PORT-AU-PRINCE, Haiti – Haitian President Michel Joseph Martelly and Inter-American Development Bank President Luis Alberto Moreno today took part in a ceremony marking the completion of the rehabilitation of a key stretch of Route Nationale 1, one of Haiti’s principal highways.
The IDB, Haiti’s leading multilateral donor, provided $70 million for the rehabilitation of an 80-kilometer (50-mile) section between Titanyen, outside of Port-au-Prince, and the city of Saint Marc. Transportation infrastructure is one of the largest components in the Bank’s $1 billion project portfolio in this country.
RN1 links the Haitian capital with the north of the country. The highway’s rehabilitation will help reduce travel times by half, enabling a quicker transportation of passengers and goods. In order to turn the improved stretch into a model corridor, the IDB has partnered with 3M, a leading U.S. company, which sent specialists to evaluate the road's conditions and is donating state-of-the-art signage and safety materials.
During the ceremony, Martelly and Moreno launched a campaign to improve road safety. Traffic accidents are the leading cause of deaths among young people in Latin America and the Caribbean, where low-income countries such as Haiti lose between 1 and 2 percent of their GDP a year due to the economic cost of crash-related deaths and injuries.
“This is a preventable tragedy,” said Moreno at a ceremony held here. “That is why we are taking action. We are incorporating road safety into all our road transport projects and we are partnering with others to spread this message.”
Several donors are supporting different aspects of the campaign. The Korean government financed its design and implementation. The United States Agency for International Development (USAID) is providing 5,000 helmets and training for motorcycle taxi drivers. The International Organization for Migration (IOM) developed communication materials for public dissemination. Sesame Workshop is donating Sesame Street coloring books with road safety themes.
Among the campaign’s local partners are the Lucienne Deschamps Foundation, the municipalities of Saint Marc, Arcahaie and Cabaret and many local media outlets.
The campaign’s messages will be spread in many ways, besides traditional roadside billboards. Samuel Dalembert, the only Haitian-born player in the National Basketball Association, will serve as a spokesman. Michael Benjamin, a young star of Haiti’s kompa music, wrote and interpreted the campaign’s song with the Petites Chanteurs, a renowned choir from a local music school, Holy Trinity.
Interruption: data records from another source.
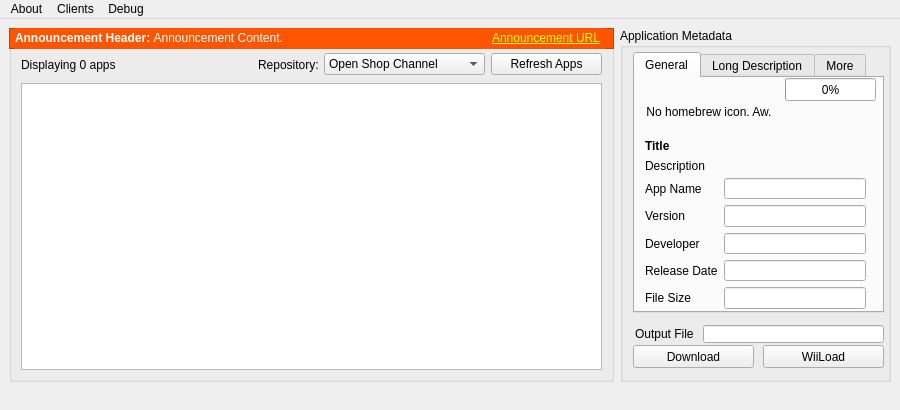
The window that gui/united.ui (dhtdht020/osc-dl) describes before a commit, drawn with Qt 5.
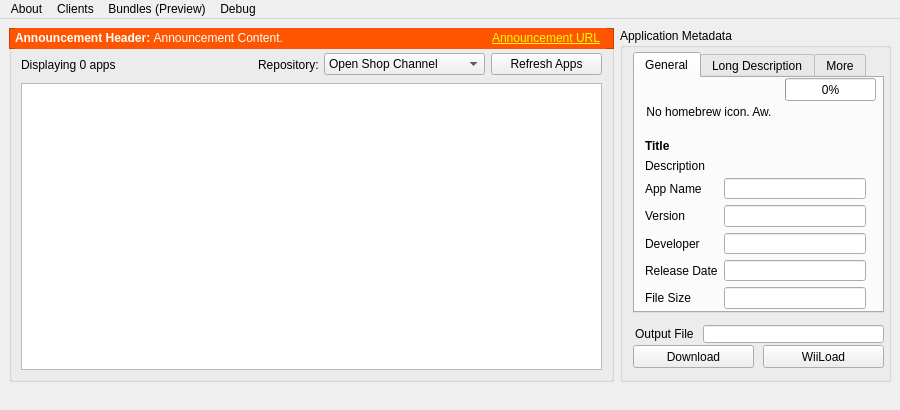
The same window after the commit.

Commit message: Added bundles section to GUI

What changed in the file:
```diff
--- a/gui/united.ui
+++ b/gui/united.ui
@@ -771,8 +771,16 @@
     <addaction name="menuHomebrew_Browser"/>
     <addaction name="menuOpen_Shop_Channel_DL"/>
    </widget>
+   <widget class="QMenu" name="menuBundles">
+    <property name="title">
+     <string>Bundles (Preview)</string>
+    </property>
+    <addaction name="actionLoad_Bundle"/>
+    <addaction name="actionCreate_Bundle"/>
+   </widget>
    <addaction name="menuAbout"/>
    <addaction name="menuClients"/>
+   <addaction name="menuBundles"/>
    <addaction name="menuDebug"/>
   </widget>
   <widget class="QStatusBar" name="statusBar">
```
Left out of the diff: 10 changed lines with no effect on the pictures. The commit also changes 5 other files.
In a bid to influence drivers and passengers of tap taps, the colorful buses and pickup trucks used for mass transport, the campaign will distribute recordings of Radio Tap Tap, 15-minute soap operas that will weave in road safety themes. More than 400 tap tap owners have agreed to play the recordings on their vehicles.
Messages such as “speed kills,” “helmets save lives,” and “alcohol and driving don’t mix” will be aimed at adult drivers via radio and Chemin Lakay, a newspaper that uses cartoons to propagate public service message on vital social issues. The campaign will particularly focus on youths and children, who typically walk to and from school on busy roads.